Now that you know your monthly overhead cost, it’s time to figure out when you usually get paid.
If you’ve been working with freelance clients for a while, you’ve probably figured out their payment patterns. I have one client who pays me every week, and the rest of my clients tend to pay around the 15th of the month or the end of the month.
Even though the amounts in these payments vary, I can expect a little bit of money to come in every week and two big chunks of money to arrive around the 15th and the 30th.
Knowing when you usually get paid helps you plan how to stretch your money until your next big payday, which brings me to my next tip.
3. Know How Long Your Income Needs to Last
I have absolutely made the mistake of getting a big freelance check and spending it right away. Now, I tell myself “this money has to last until the 15th of next month,” or whenever my next big freelance payday is.
Knowing how long my income needs to last keeps me from spending it all at once, and it also helps me to make sure I’ve always got that $1,500 that I’ll need to spend on rent, bills and the rest of my monthly overhead.
Here’s an example of this type of income planning. When I look at my bank account today, I think: “OK, right now I have $941.50 in my account, and I’ve already paid my monthly bills, but $675 of that needs to go towards rent. So that means I really have $266.50.
“I should get another $1,200 by the 30th, and I’ll need to put some of that towards taxes, debt and savings, which will give me roughly $341.50 left to start the next month, and that — in addition to the small payment I’ll receive each week — needs to last until the 15th.”
Notice how I mentioned taxes, debt and savings? That’s an essential part of my budget, so we’ll look at those three categories next.
4. Pay Yourself (and Your Taxes) First
“Pay yourself first” is one of those “eat right and exercise” sayings that sounds simple in theory but is really hard to put into practice. However, it has completely changed the way I interact with my freelance budget — for the better.
If you are a freelancer, you’re probably responsible for some kind of freelance taxes, including quarterly estimated tax payments.

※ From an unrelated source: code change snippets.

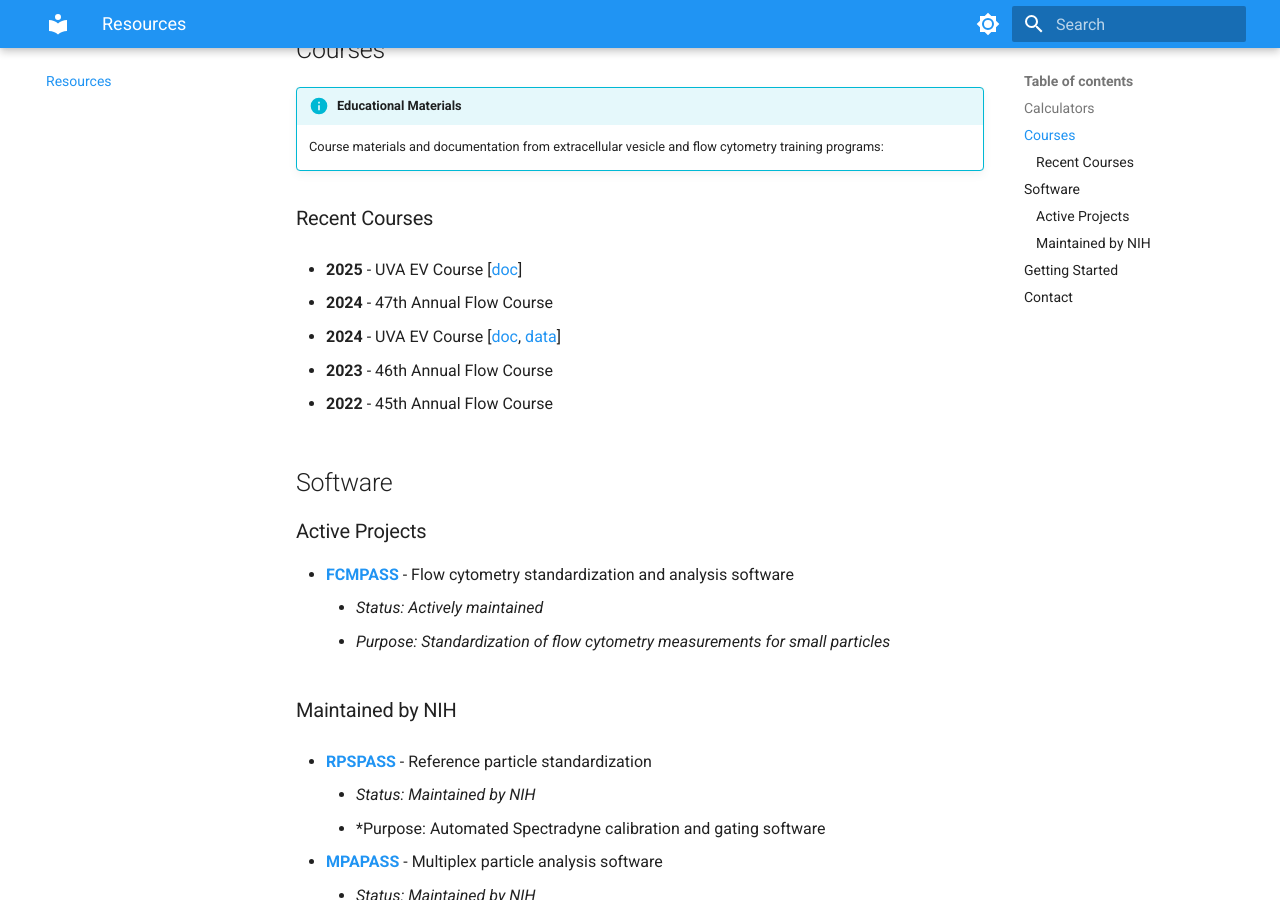
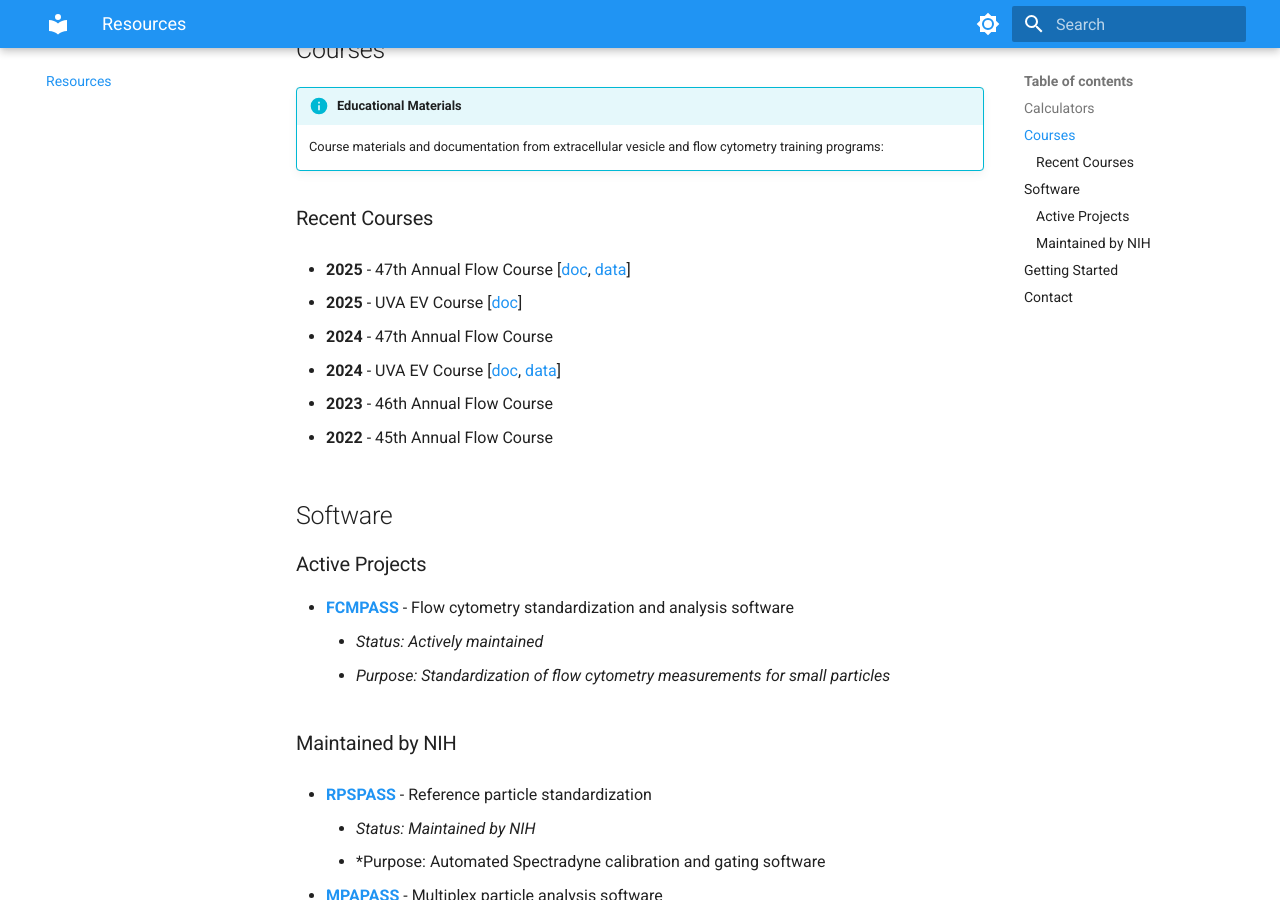
Before and after one commit to joadwe/personal-website, an MkDocs documentation site: the page built from docs/resources.md, in a window 1280 px wide and 900 px high, scrolled down 487 px. Built offline with MkDocs 1.6.1 and Material for MkDocs 9.7.7, drawn with Linux system fonts in a browser that asks for light colours.

Commit message:
resource updates for AFC

```diff
--- a/docs/resources.md
+++ b/docs/resources.md
@@ -15,6 +15,7 @@
     Course materials and documentation from extracellular vesicle and flow cytometry training programs:
 
 ### Recent Courses
+* **2025** - 47th Annual Flow Course [[doc](https://docs.google.com/document/d/1oECh1BSzNmgDyKnuRYf1zfKGsGyXFUZDIdj-mz_Jki0/edit?usp=sharing){:target="_blank"}, [data](https://genboree.org/nano-ui/ld/datasets?filter=Manuscript.entContent.title%3A45th+Annual+Flow+Cytometry+Course){:target="_blank"}]
 
 * **2025** - UVA EV Course [[doc](https://docs.google.com/document/d/1icJHnD8D_Jv-qTAkWWW8ZKmLRY6IImHdHrR-8KlDAmg/edit?usp=sharing){:target="_blank"}]
 
```
Also changed, not shown: docs/stylesheets/extra.css (added).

My CPA recommended I set aside 20% of my income for freelance taxes, so that’s exactly what I do. At the end of every week, I take 20% of the checks that have arrived that week and put them into a sub-savings account labeled “taxes.”
I also put 20% of my income towards debt repayment. I’m lucky that I’m earning enough to be able to put a full 20% of my income towards debt, and if you’re earning less you might not be able to put as much aside.
But making a plan to get out of debt is an important part of your financial health, so figure out what works for you.
Lastly, I put 10% of my income into a savings account. This is the best thing I’ve done for myself as a freelancer.
Having that savings buffer helps me feel more secure about my irregular income. If something unexpected happens, whether I lose a big client or need to replace my laptop, I’ll have money I can spend.
Nicole Dieker is a freelance writer whose work has appeared in The Billfold, The Toast, The Write Life, Boing Boing and Popular Science.